___ Supplied material ___
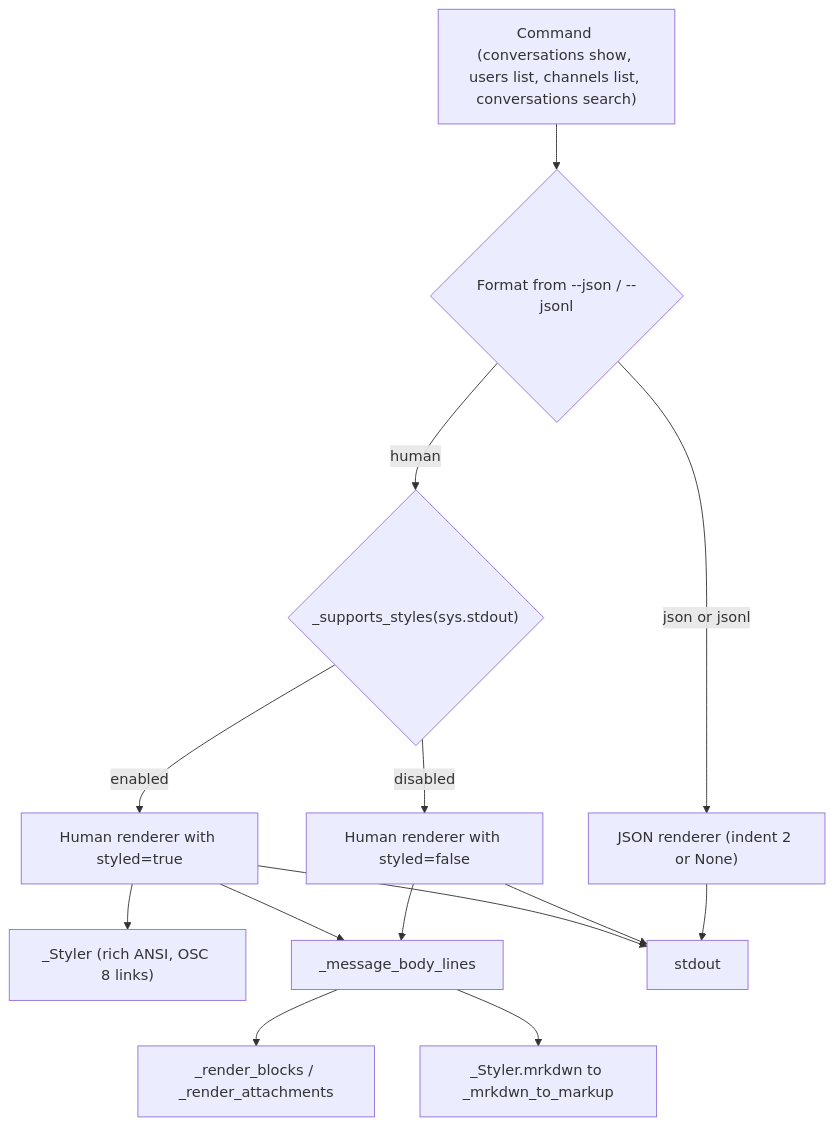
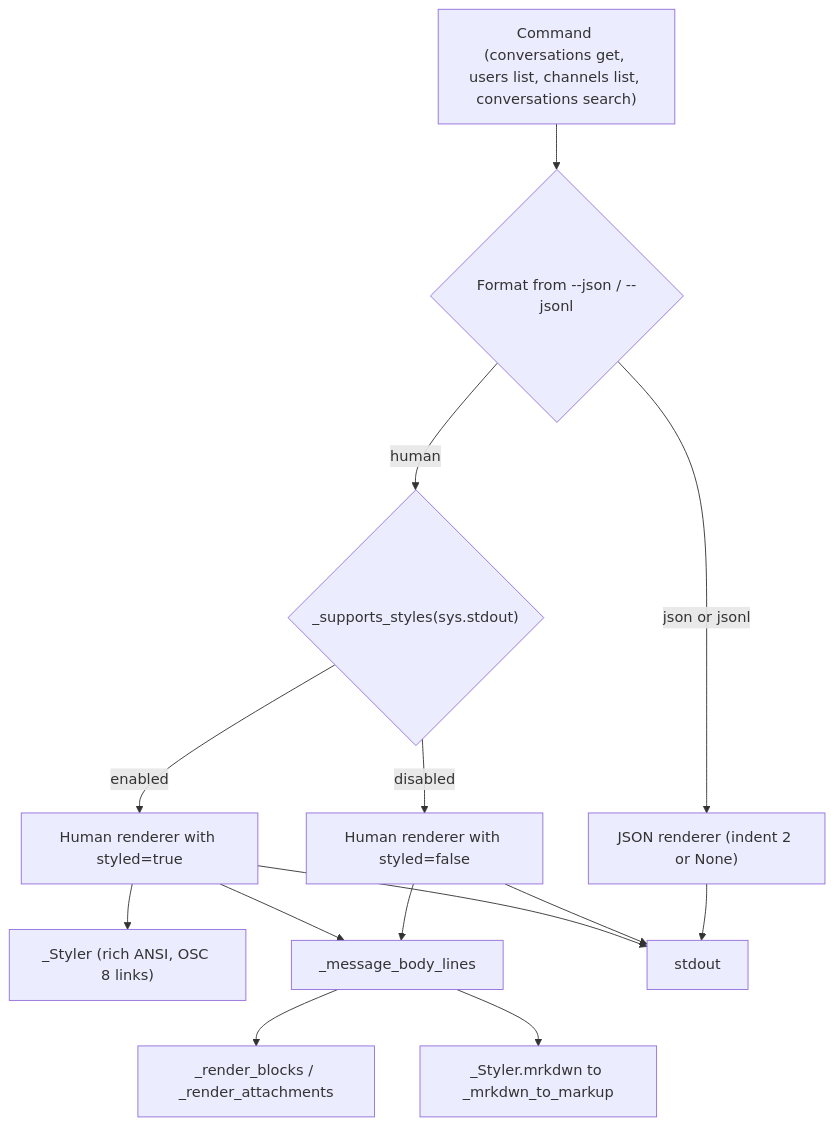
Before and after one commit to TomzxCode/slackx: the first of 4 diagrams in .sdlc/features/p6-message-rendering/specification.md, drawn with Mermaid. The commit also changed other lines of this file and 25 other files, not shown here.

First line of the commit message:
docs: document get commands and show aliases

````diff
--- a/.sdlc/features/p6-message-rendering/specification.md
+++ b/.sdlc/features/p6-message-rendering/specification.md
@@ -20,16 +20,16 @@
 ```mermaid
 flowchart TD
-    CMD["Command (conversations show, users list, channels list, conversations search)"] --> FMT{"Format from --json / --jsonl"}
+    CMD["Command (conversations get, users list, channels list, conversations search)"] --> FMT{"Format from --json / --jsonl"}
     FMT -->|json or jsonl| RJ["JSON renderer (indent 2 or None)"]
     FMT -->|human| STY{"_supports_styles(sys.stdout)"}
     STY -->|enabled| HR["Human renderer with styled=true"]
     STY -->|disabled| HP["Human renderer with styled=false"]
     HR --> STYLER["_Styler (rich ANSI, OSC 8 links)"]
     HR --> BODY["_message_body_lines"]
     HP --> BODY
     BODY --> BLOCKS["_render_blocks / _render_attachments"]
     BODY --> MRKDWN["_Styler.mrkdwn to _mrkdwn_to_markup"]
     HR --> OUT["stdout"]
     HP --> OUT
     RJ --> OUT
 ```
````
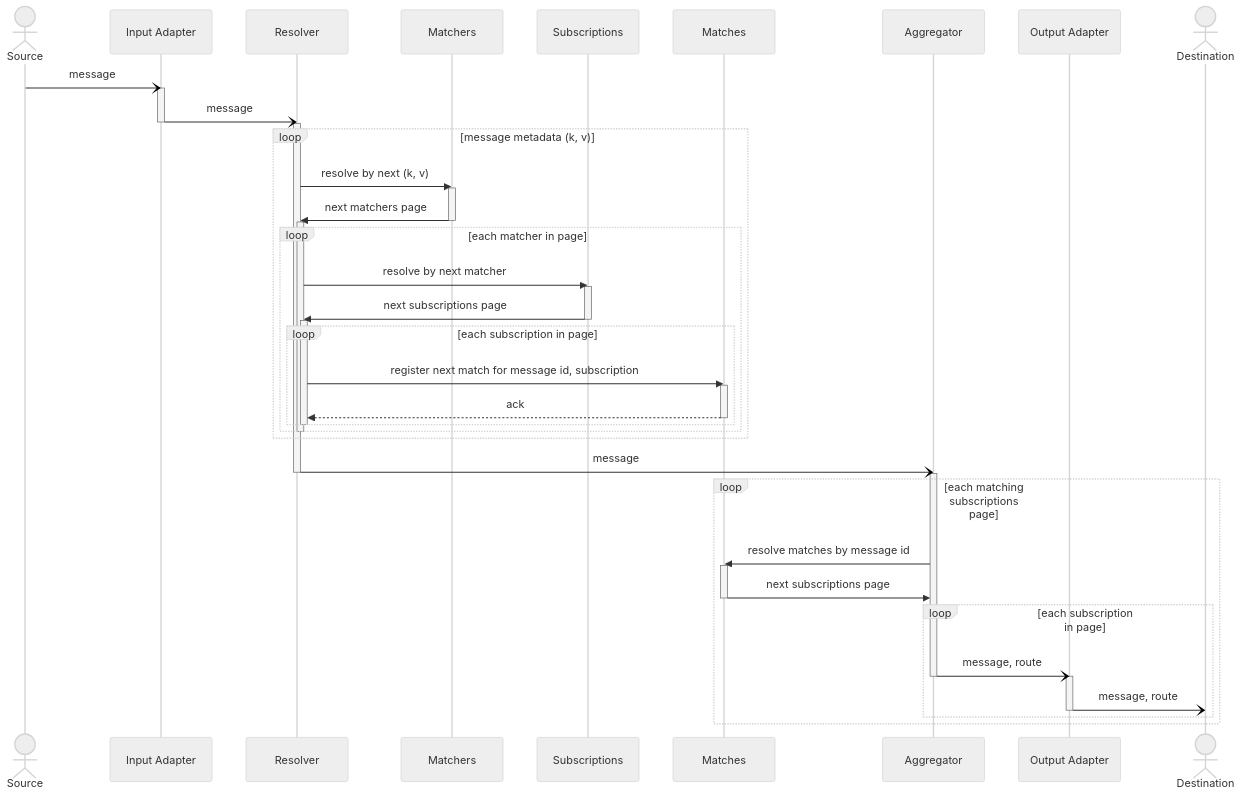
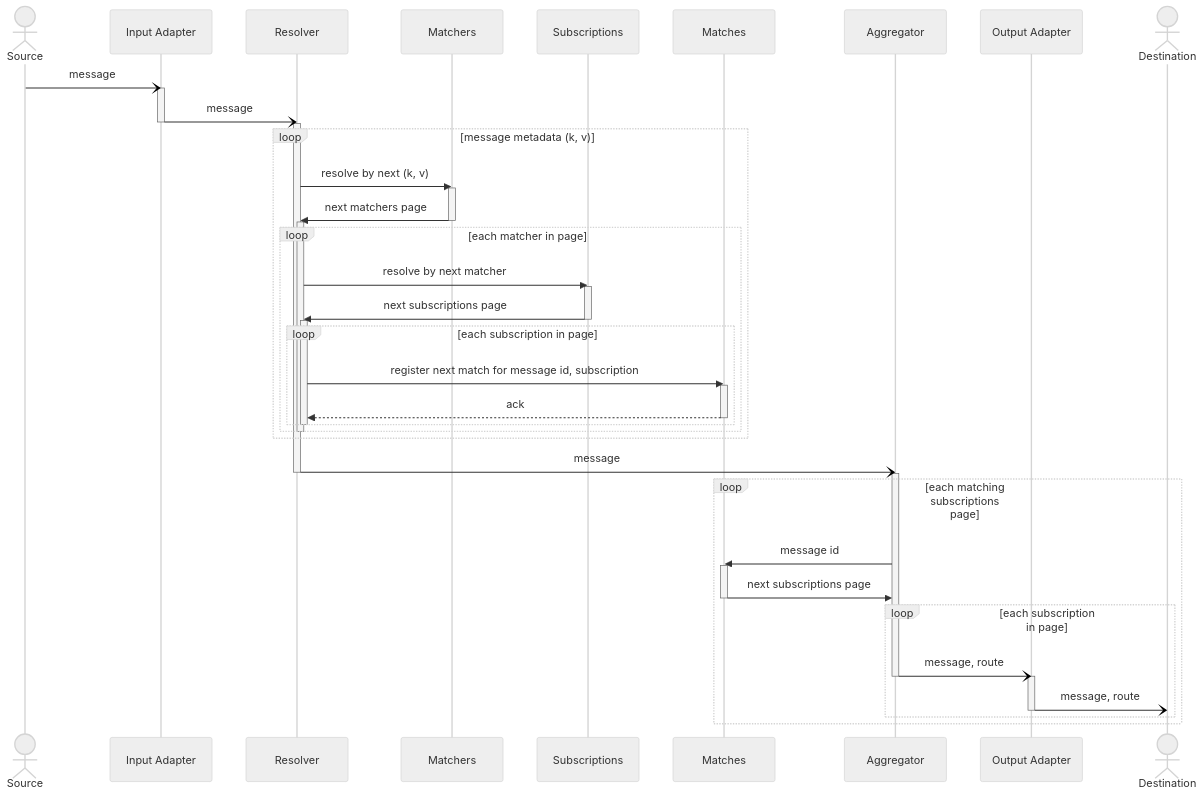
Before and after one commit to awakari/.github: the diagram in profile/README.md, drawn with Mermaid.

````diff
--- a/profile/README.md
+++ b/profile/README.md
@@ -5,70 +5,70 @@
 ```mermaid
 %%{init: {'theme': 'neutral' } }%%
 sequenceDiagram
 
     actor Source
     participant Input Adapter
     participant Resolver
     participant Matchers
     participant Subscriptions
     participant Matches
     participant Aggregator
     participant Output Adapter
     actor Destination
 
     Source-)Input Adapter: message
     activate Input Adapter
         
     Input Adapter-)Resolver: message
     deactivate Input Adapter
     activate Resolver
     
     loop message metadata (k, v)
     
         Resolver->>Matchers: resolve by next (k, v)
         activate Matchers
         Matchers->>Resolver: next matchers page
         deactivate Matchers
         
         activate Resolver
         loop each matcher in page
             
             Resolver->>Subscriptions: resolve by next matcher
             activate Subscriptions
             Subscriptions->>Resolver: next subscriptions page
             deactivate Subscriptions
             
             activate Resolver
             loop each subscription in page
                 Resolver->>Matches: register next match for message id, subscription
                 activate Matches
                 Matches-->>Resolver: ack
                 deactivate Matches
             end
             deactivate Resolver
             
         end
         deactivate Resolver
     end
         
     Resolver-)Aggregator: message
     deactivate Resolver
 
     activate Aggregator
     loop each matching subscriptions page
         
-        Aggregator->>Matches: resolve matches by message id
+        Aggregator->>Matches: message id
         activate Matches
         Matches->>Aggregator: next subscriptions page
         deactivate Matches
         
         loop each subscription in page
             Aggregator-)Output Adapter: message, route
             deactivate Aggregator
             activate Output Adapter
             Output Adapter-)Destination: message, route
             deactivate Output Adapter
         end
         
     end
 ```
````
___
## Task requirements
Pick out, from the lines above, every one that contains the string "renderer".

## Expected output
     FMT -->|json or jsonl| RJ["JSON renderer (indent 2 or None)"]
     STY -->|enabled| HR["Human renderer with styled=true"]
     STY -->|disabled| HP["Human renderer with styled=false"]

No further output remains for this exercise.